Adolescents ages 15–24, particularly young women, continue to bear the brunt of the HIV epidemic in sub-Saharan Africa with an estimated 50% of new infections occurring in this age group. While adolescents in Benin have many sexual partners (3,4 for women and 4,5 for men) (EDS, 2012), less than 50% used condom during the last sexual encounter. The Association of Social Marketing in Benin (ABMS), in collaboration with PSI, has been implementing a youth project funded by the DUTCH embassy to reduce HIV prevalence among youth since 2012. The objective of this study is to identify the factors associated with consistent condom use in this population.
ABMS/PSI conducted a sexual behavior survey between January-February 2013 in schools and vocational centers in the project areas to assess the sexual behavior of students and apprentices ages 15-24. Logistic regression was used to identify the factors associated with systematic condom use in this population.

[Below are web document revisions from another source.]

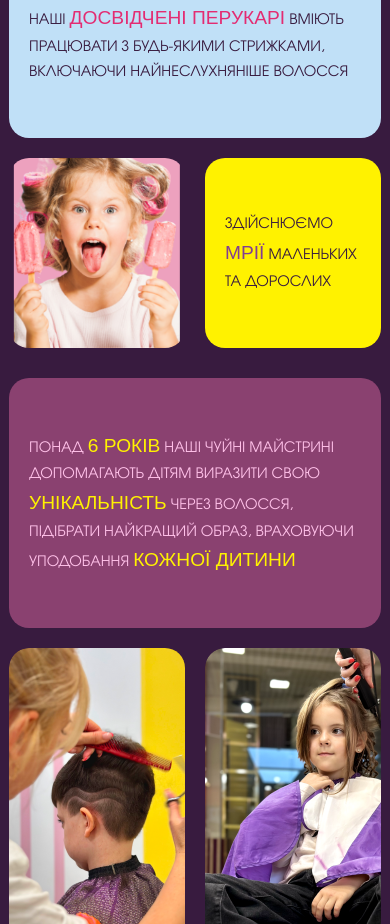
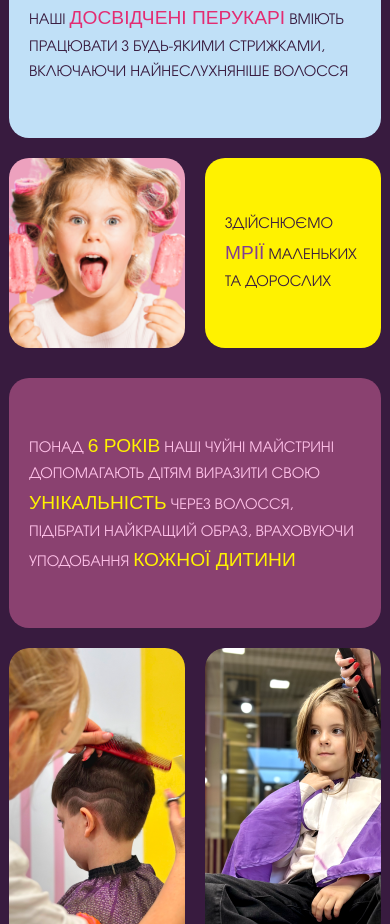
Before and after one commit to Buzovskiy/chicchick.com.ua-next, a Next.js app: page / in a window 390 px wide. Shown: the part 1000-1924 px from the top of the page. Built offline with nearby package versions, Linux system fonts and the light colour scheme; a web font is replaced by a local one.

Commit message:
fix styling

```diff
--- a/components/AboutUs/style.css
+++ b/components/AboutUs/style.css
@@ -217,7 +217,7 @@
     .about-us .row1__second img {
         color: transparent;
         width: auto;
-        height: 124%;
+        height: 140%;
         max-width: unset;
         left: 50%;
         transform: translate(-50%, 0);
```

A total of 4288 youths (2678 students, 1610 apprentices) were interviewed. 59.4% of them were girls and their mean age was 17,9 years. On average 17% of them (24.6% of boys and 11.7% of girls) had more than one sexual partners in the last 12 months before the survey. Of those (N=727), 46.2% used condom consistently.
The logistic regression model showed that consistent condom use among adolescents was associated with their ability to discuss about condoms (OR=2,8; p<0,001), to demonstrate how to wear condom correctly (0R=2,2 ; p<0,001), their level of knowledge about the mode of HIV transmission (0R=1,5 ; p<0,05), the fact of being a woman (OR=2,1; p<0,001) or apprentice (OR=2,2; p<0,001) and watching television regularly (OR=1,4; p<0,05).
To improve consistent use of condoms among adolescents in Benin, the ABMS should take these determinants into account when designing its behavior change communication interventions.
This article is published under license to BioMed Central Ltd. This is an Open Access article distributed under the terms of the Creative Commons Attribution License (http://creativecommons.org/licenses/by/4.0), which permits unrestricted use, distribution, and reproduction in any medium, provided the original work is properly cited. The Creative Commons Public Domain Dedication waiver (http://creativecommons.org/publicdomain/zero/1.0/) applies to the data made available in this article, unless otherwise stated.